(Beginning of Records shown)

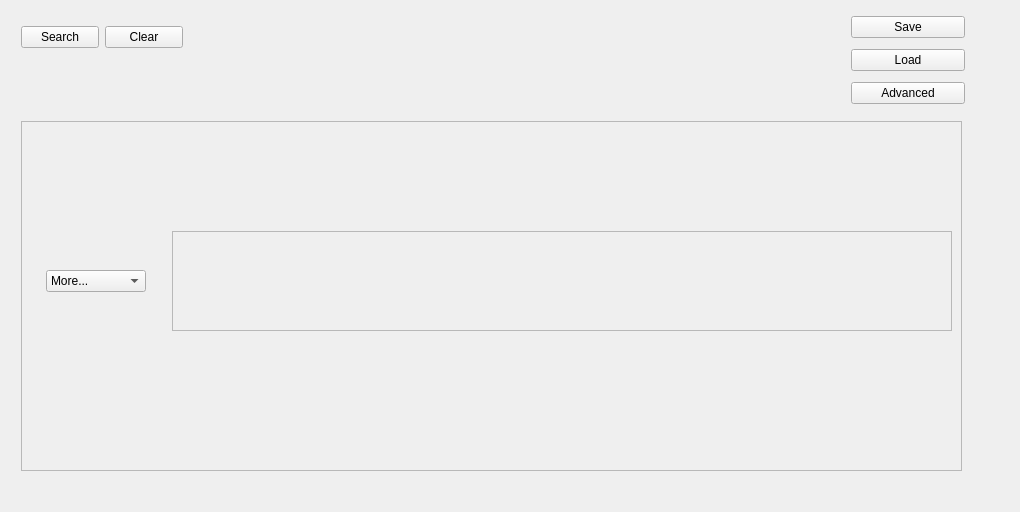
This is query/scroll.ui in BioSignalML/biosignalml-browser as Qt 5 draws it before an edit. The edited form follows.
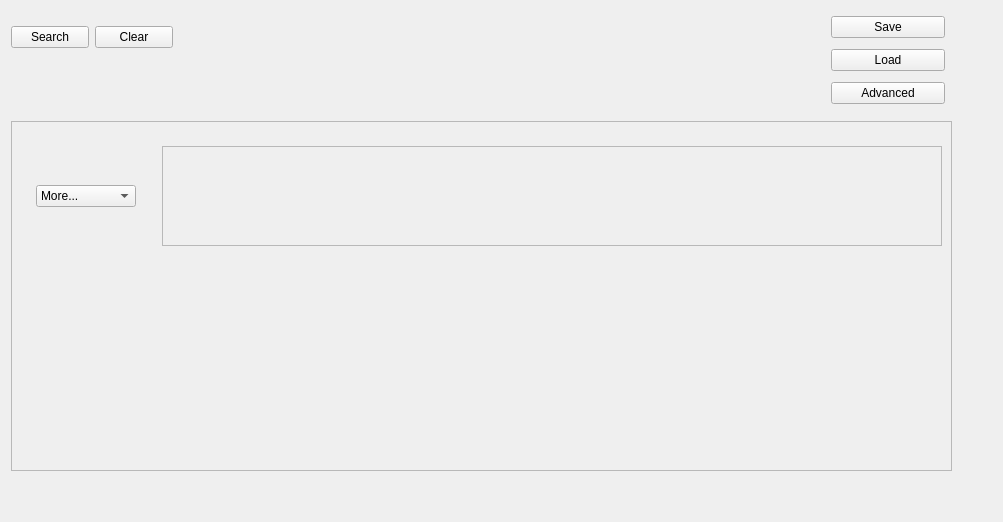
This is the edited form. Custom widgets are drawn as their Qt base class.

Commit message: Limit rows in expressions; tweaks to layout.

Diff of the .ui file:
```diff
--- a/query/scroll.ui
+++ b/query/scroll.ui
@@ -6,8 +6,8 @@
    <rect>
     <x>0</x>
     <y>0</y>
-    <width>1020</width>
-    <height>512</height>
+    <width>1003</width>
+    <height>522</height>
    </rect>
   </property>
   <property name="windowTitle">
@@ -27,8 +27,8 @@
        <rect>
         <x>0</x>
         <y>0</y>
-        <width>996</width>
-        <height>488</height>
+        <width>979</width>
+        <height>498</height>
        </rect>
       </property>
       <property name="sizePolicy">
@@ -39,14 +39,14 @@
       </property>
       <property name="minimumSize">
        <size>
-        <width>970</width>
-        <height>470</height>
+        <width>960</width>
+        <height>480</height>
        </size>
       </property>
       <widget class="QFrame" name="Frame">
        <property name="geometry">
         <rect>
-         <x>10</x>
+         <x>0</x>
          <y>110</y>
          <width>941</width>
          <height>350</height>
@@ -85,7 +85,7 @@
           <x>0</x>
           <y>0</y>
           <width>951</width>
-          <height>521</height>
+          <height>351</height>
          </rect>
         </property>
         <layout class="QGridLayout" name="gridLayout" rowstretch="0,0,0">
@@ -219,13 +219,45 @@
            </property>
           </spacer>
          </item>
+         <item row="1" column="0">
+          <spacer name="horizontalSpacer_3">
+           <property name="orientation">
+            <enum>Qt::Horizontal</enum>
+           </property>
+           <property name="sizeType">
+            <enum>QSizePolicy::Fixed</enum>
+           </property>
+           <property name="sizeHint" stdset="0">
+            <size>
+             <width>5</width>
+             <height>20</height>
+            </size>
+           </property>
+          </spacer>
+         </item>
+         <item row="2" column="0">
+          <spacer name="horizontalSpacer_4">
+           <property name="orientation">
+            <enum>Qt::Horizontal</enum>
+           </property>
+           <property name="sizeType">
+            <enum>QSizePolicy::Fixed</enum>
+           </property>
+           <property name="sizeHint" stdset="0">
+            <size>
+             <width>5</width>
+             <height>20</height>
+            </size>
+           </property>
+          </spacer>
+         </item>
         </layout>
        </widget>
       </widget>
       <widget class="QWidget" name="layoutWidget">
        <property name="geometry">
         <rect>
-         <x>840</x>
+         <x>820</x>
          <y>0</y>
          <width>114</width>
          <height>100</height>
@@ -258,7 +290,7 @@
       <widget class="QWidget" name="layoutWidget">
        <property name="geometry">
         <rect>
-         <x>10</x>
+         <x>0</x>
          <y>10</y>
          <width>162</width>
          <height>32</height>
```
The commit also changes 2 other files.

(End of Records shown)

◆ Work order: List all lines above in which the string "spacer" appears.

◆ Answer area:
           </spacer>
+          <spacer name="horizontalSpacer_3">
+          </spacer>
+          <spacer name="horizontalSpacer_4">
+          </spacer>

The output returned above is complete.